= Required work =
Those lines of the data that hold the word "alpha" are to be copied out.

= Materials provided =
···

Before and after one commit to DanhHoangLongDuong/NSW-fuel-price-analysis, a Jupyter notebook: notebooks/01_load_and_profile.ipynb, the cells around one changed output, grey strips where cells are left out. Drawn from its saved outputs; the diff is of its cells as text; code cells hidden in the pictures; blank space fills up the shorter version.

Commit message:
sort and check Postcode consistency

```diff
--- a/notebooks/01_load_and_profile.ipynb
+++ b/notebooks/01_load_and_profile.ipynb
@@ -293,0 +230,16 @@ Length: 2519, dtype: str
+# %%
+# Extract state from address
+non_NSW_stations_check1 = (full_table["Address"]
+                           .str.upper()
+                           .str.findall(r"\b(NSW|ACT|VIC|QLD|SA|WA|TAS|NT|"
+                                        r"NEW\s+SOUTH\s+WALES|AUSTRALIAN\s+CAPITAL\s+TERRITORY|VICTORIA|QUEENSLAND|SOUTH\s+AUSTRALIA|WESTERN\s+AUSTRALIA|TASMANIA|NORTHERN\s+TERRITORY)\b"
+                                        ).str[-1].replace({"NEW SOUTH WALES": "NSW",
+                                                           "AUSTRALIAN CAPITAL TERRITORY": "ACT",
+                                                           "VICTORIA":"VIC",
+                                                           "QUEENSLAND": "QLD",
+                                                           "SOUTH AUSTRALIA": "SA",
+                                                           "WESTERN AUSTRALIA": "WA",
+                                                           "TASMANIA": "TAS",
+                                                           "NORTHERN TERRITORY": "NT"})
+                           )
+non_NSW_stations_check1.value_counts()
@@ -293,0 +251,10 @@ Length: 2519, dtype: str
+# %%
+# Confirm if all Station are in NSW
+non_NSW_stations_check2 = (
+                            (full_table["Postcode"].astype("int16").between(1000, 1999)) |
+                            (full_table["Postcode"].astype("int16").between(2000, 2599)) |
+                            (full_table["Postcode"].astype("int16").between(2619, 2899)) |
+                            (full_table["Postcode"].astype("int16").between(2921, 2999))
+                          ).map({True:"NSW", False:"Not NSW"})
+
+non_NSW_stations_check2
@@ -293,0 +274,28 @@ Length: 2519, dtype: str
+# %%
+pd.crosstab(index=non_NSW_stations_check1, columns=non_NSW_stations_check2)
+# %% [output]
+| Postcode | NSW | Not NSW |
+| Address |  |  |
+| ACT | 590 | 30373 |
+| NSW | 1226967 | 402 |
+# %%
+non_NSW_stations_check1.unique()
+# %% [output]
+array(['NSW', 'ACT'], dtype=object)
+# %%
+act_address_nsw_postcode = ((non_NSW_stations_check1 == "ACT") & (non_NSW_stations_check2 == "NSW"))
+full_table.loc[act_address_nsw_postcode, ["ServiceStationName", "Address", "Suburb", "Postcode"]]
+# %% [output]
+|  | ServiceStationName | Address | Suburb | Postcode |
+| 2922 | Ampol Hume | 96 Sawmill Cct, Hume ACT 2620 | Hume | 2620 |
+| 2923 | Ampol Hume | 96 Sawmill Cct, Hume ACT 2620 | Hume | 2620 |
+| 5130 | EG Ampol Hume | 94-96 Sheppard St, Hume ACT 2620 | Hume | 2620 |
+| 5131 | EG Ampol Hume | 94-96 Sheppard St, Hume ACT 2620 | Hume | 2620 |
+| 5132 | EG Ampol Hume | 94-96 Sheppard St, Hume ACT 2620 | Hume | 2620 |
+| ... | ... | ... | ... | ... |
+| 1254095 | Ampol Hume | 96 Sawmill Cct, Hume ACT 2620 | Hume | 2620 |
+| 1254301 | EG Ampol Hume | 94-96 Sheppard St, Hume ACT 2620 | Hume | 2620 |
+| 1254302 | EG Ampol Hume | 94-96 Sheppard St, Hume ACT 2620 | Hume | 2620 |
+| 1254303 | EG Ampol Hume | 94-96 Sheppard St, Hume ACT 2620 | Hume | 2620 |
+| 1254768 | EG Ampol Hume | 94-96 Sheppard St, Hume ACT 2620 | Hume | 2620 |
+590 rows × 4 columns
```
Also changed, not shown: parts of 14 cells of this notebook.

···

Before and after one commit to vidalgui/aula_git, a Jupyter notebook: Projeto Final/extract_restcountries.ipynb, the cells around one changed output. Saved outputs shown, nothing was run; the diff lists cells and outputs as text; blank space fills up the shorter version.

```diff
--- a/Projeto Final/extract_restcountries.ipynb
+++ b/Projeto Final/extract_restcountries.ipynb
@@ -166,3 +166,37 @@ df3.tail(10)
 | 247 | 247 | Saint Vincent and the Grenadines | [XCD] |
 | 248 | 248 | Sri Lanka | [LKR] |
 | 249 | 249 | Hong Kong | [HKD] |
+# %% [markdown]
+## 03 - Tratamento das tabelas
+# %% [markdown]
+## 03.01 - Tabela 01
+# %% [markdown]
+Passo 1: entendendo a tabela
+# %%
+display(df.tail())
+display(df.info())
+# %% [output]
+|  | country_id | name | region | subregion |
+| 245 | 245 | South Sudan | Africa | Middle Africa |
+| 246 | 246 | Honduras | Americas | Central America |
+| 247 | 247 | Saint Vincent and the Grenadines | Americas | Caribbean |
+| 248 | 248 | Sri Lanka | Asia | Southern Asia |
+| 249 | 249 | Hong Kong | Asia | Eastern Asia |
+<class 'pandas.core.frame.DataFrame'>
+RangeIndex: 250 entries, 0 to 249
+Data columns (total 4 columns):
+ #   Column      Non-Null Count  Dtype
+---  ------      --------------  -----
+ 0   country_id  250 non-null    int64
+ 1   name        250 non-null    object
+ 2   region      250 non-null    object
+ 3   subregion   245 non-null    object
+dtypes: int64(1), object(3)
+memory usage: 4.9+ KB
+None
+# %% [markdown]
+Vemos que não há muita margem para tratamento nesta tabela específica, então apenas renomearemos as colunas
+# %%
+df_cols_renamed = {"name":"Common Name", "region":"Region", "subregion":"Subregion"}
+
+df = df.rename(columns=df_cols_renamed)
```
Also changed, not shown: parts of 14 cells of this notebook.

···

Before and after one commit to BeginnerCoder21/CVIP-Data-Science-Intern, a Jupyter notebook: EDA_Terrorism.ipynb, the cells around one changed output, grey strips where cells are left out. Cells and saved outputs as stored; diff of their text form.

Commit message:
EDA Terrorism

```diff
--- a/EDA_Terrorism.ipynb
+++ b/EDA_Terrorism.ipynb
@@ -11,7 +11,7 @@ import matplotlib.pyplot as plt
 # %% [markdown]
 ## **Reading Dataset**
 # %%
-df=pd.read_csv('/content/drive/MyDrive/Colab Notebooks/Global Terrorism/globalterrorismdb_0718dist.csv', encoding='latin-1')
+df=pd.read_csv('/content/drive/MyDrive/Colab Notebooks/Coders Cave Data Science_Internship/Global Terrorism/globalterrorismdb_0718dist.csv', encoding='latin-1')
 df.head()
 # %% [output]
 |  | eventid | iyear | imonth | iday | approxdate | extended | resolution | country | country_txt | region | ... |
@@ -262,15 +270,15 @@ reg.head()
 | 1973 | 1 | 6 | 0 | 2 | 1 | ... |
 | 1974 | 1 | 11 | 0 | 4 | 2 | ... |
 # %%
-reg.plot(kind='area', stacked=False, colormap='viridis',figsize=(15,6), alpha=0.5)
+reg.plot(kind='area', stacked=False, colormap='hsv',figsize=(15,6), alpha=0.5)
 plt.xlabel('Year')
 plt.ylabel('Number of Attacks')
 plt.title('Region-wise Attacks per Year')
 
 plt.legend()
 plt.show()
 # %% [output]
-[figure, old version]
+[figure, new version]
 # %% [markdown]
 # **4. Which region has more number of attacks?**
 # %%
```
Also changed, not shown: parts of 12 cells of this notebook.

···

= Exercise solution =
-reg.plot(kind='area', stacked=False, colormap='viridis',figsize=(15,6), alpha=0.5)
+reg.plot(kind='area', stacked=False, colormap='hsv',figsize=(15,6), alpha=0.5)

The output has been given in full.